[Stored records]
......

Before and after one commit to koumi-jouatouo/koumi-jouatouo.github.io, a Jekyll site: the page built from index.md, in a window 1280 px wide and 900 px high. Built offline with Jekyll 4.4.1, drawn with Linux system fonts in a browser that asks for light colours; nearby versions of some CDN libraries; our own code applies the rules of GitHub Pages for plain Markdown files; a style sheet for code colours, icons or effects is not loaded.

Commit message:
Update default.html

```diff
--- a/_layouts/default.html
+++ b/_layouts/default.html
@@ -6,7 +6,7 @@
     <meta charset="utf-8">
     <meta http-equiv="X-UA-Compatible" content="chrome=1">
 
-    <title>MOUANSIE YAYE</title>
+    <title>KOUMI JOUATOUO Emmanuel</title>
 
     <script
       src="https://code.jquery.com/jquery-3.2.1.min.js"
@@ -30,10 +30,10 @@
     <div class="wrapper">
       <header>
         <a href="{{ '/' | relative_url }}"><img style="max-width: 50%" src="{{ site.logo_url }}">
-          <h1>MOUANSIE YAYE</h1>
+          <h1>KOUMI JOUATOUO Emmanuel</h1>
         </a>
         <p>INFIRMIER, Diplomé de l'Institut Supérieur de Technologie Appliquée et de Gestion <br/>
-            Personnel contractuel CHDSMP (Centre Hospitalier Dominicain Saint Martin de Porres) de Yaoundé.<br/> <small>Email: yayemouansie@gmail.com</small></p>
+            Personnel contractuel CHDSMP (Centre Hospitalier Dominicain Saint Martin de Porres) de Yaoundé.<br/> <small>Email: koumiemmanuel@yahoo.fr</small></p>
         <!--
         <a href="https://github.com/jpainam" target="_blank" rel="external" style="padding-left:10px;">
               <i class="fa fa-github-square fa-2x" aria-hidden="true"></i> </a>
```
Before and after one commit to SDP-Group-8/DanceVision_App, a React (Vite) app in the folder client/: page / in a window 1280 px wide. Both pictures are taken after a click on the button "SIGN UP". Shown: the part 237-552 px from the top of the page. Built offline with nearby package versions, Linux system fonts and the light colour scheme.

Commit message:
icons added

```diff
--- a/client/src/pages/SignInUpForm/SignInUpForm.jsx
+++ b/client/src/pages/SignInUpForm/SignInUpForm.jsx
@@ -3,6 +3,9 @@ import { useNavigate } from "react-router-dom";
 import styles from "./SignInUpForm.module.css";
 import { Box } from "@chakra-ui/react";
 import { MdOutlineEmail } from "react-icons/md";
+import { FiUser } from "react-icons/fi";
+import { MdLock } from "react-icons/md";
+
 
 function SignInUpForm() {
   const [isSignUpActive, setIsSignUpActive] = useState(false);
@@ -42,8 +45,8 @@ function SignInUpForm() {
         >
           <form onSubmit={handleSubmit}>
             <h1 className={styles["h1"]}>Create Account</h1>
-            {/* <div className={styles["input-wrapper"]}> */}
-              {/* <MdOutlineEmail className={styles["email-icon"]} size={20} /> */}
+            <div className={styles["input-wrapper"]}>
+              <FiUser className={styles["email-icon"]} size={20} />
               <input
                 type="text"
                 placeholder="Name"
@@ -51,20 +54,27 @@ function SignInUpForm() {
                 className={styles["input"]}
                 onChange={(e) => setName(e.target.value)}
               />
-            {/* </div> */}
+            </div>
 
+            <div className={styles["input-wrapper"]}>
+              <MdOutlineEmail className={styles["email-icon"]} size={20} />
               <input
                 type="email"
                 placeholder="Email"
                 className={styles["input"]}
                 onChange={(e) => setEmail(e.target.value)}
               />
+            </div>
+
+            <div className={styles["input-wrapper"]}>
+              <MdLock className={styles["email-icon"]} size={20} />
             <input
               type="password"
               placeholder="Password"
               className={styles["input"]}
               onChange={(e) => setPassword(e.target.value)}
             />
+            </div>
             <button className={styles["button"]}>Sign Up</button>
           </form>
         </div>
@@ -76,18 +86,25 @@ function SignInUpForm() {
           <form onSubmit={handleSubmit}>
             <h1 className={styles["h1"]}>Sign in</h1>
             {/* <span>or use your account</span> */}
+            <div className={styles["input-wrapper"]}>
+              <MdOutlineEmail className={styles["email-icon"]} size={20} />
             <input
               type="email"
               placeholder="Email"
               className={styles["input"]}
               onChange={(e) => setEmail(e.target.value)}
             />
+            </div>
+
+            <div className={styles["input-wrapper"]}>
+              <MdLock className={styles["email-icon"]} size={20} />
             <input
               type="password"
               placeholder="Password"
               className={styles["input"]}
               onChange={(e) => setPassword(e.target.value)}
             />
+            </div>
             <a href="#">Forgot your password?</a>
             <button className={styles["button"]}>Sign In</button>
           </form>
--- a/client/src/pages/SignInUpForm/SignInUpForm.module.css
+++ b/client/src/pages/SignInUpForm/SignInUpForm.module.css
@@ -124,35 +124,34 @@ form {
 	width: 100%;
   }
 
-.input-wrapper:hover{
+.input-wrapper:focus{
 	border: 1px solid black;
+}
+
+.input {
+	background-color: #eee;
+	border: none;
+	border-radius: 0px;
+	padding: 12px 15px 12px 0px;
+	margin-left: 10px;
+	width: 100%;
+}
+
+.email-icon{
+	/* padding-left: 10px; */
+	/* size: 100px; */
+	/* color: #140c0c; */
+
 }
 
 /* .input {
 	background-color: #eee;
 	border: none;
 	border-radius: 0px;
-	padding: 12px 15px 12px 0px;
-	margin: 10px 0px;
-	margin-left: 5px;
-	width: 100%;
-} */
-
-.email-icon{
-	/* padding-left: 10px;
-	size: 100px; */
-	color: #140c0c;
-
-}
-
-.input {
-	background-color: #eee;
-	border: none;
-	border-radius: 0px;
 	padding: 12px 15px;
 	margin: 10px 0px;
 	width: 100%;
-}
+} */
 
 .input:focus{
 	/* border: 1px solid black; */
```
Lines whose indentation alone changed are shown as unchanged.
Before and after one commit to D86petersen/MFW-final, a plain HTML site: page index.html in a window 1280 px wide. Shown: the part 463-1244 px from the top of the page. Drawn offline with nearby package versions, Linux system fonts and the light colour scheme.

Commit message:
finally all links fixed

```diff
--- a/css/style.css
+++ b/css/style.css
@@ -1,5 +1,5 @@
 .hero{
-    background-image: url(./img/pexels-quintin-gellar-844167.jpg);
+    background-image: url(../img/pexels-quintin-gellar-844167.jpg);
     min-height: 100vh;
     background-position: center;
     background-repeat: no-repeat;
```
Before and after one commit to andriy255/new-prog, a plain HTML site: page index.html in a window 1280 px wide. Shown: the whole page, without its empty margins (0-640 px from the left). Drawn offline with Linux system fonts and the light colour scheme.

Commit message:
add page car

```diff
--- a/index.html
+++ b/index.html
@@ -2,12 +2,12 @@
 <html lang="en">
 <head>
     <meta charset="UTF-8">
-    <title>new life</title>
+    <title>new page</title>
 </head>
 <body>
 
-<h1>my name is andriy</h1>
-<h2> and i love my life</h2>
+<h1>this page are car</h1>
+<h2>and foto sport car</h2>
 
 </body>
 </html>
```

......

YOUR GOAL. Write the entries out once more, exactly, without dropping a line.

TASK OUTPUT.
Before and after one commit to koumi-jouatouo/koumi-jouatouo.github.io, a Jekyll site: the page built from index.md, in a window 1280 px wide and 900 px high. Built offline with Jekyll 4.4.1, drawn with Linux system fonts in a browser that asks for light colours; nearby versions of some CDN libraries; our own code applies the rules of GitHub Pages for plain Markdown files; a style sheet for code colours, icons or effects is not loaded.

Commit message:
Update default.html

```diff
--- a/_layouts/default.html
+++ b/_layouts/default.html
@@ -6,7 +6,7 @@
     <meta charset="utf-8">
     <meta http-equiv="X-UA-Compatible" content="chrome=1">
 
-    <title>MOUANSIE YAYE</title>
+    <title>KOUMI JOUATOUO Emmanuel</title>
 
     <script
       src="https://code.jquery.com/jquery-3.2.1.min.js"
@@ -30,10 +30,10 @@
     <div class="wrapper">
       <header>
         <a href="{{ '/' | relative_url }}"><img style="max-width: 50%" src="{{ site.logo_url }}">
-          <h1>MOUANSIE YAYE</h1>
+          <h1>KOUMI JOUATOUO Emmanuel</h1>
         </a>
         <p>INFIRMIER, Diplomé de l'Institut Supérieur de Technologie Appliquée et de Gestion <br/>
-            Personnel contractuel CHDSMP (Centre Hospitalier Dominicain Saint Martin de Porres) de Yaoundé.<br/> <small>Email: yayemouansie@gmail.com</small></p>
+            Personnel contractuel CHDSMP (Centre Hospitalier Dominicain Saint Martin de Porres) de Yaoundé.<br/> <small>Email: koumiemmanuel@yahoo.fr</small></p>
         <!--
         <a href="https://github.com/jpainam" target="_blank" rel="external" style="padding-left:10px;">
               <i class="fa fa-github-square fa-2x" aria-hidden="true"></i> </a>
```
Before and after one commit to SDP-Group-8/DanceVision_App, a React (Vite) app in the folder client/: page / in a window 1280 px wide. Both pictures are taken after a click on the button "SIGN UP". Shown: the part 237-552 px from the top of the page. Built offline with nearby package versions, Linux system fonts and the light colour scheme.

Commit message:
icons added

```diff
--- a/client/src/pages/SignInUpForm/SignInUpForm.jsx
+++ b/client/src/pages/SignInUpForm/SignInUpForm.jsx
@@ -3,6 +3,9 @@ import { useNavigate } from "react-router-dom";
 import styles from "./SignInUpForm.module.css";
 import { Box } from "@chakra-ui/react";
 import { MdOutlineEmail } from "react-icons/md";
+import { FiUser } from "react-icons/fi";
+import { MdLock } from "react-icons/md";
+
 
 function SignInUpForm() {
   const [isSignUpActive, setIsSignUpActive] = useState(false);
@@ -42,8 +45,8 @@ function SignInUpForm() {
         >
           <form onSubmit={handleSubmit}>
             <h1 className={styles["h1"]}>Create Account</h1>
-            {/* <div className={styles["input-wrapper"]}> */}
-              {/* <MdOutlineEmail className={styles["email-icon"]} size={20} /> */}
+            <div className={styles["input-wrapper"]}>
+              <FiUser className={styles["email-icon"]} size={20} />
               <input
                 type="text"
                 placeholder="Name"
@@ -51,20 +54,27 @@ function SignInUpForm() {
                 className={styles["input"]}
                 onChange={(e) => setName(e.target.value)}
               />
-            {/* </div> */}
+            </div>
 
+            <div className={styles["input-wrapper"]}>
+              <MdOutlineEmail className={styles["email-icon"]} size={20} />
               <input
                 type="email"
                 placeholder="Email"
                 className={styles["input"]}
                 onChange={(e) => setEmail(e.target.value)}
               />
+            </div>
+
+            <div className={styles["input-wrapper"]}>
+              <MdLock className={styles["email-icon"]} size={20} />
             <input
               type="password"
               placeholder="Password"
               className={styles["input"]}
               onChange={(e) => setPassword(e.target.value)}
             />
+            </div>
             <button className={styles["button"]}>Sign Up</button>
           </form>
         </div>
@@ -76,18 +86,25 @@ function SignInUpForm() {
           <form onSubmit={handleSubmit}>
             <h1 className={styles["h1"]}>Sign in</h1>
             {/* <span>or use your account</span> */}
+            <div className={styles["input-wrapper"]}>
+              <MdOutlineEmail className={styles["email-icon"]} size={20} />
             <input
               type="email"
               placeholder="Email"
               className={styles["input"]}
               onChange={(e) => setEmail(e.target.value)}
             />
+            </div>
+
+            <div className={styles["input-wrapper"]}>
+              <MdLock className={styles["email-icon"]} size={20} />
             <input
               type="password"
               placeholder="Password"
               className={styles["input"]}
               onChange={(e) => setPassword(e.target.value)}
             />
+            </div>
             <a href="#">Forgot your password?</a>
             <button className={styles["button"]}>Sign In</button>
           </form>
--- a/client/src/pages/SignInUpForm/SignInUpForm.module.css
+++ b/client/src/pages/SignInUpForm/SignInUpForm.module.css
@@ -124,35 +124,34 @@ form {
 	width: 100%;
   }
 
-.input-wrapper:hover{
+.input-wrapper:focus{
 	border: 1px solid black;
+}
+
+.input {
+	background-color: #eee;
+	border: none;
+	border-radius: 0px;
+	padding: 12px 15px 12px 0px;
+	margin-left: 10px;
+	width: 100%;
+}
+
+.email-icon{
+	/* padding-left: 10px; */
+	/* size: 100px; */
+	/* color: #140c0c; */
+
 }
 
 /* .input {
 	background-color: #eee;
 	border: none;
 	border-radius: 0px;
-	padding: 12px 15px 12px 0px;
-	margin: 10px 0px;
-	margin-left: 5px;
-	width: 100%;
-} */
-
-.email-icon{
-	/* padding-left: 10px;
-	size: 100px; */
-	color: #140c0c;
-
-}
-
-.input {
-	background-color: #eee;
-	border: none;
-	border-radius: 0px;
 	padding: 12px 15px;
 	margin: 10px 0px;
 	width: 100%;
-}
+} */
 
 .input:focus{
 	/* border: 1px solid black; */
```
Lines whose indentation alone changed are shown as unchanged.
Before and after one commit to D86petersen/MFW-final, a plain HTML site: page index.html in a window 1280 px wide. Shown: the part 463-1244 px from the top of the page. Drawn offline with nearby package versions, Linux system fonts and the light colour scheme.

Commit message:
finally all links fixed

```diff
--- a/css/style.css
+++ b/css/style.css
@@ -1,5 +1,5 @@
 .hero{
-    background-image: url(./img/pexels-quintin-gellar-844167.jpg);
+    background-image: url(../img/pexels-quintin-gellar-844167.jpg);
     min-height: 100vh;
     background-position: center;
     background-repeat: no-repeat;
```
Before and after one commit to andriy255/new-prog, a plain HTML site: page index.html in a window 1280 px wide. Shown: the whole page, without its empty margins (0-640 px from the left). Drawn offline with Linux system fonts and the light colour scheme.

Commit message:
add page car

```diff
--- a/index.html
+++ b/index.html
@@ -2,12 +2,12 @@
 <html lang="en">
 <head>
     <meta charset="UTF-8">
-    <title>new life</title>
+    <title>new page</title>
 </head>
 <body>
 
-<h1>my name is andriy</h1>
-<h2> and i love my life</h2>
+<h1>this page are car</h1>
+<h2>and foto sport car</h2>
 
 </body>
 </html>
```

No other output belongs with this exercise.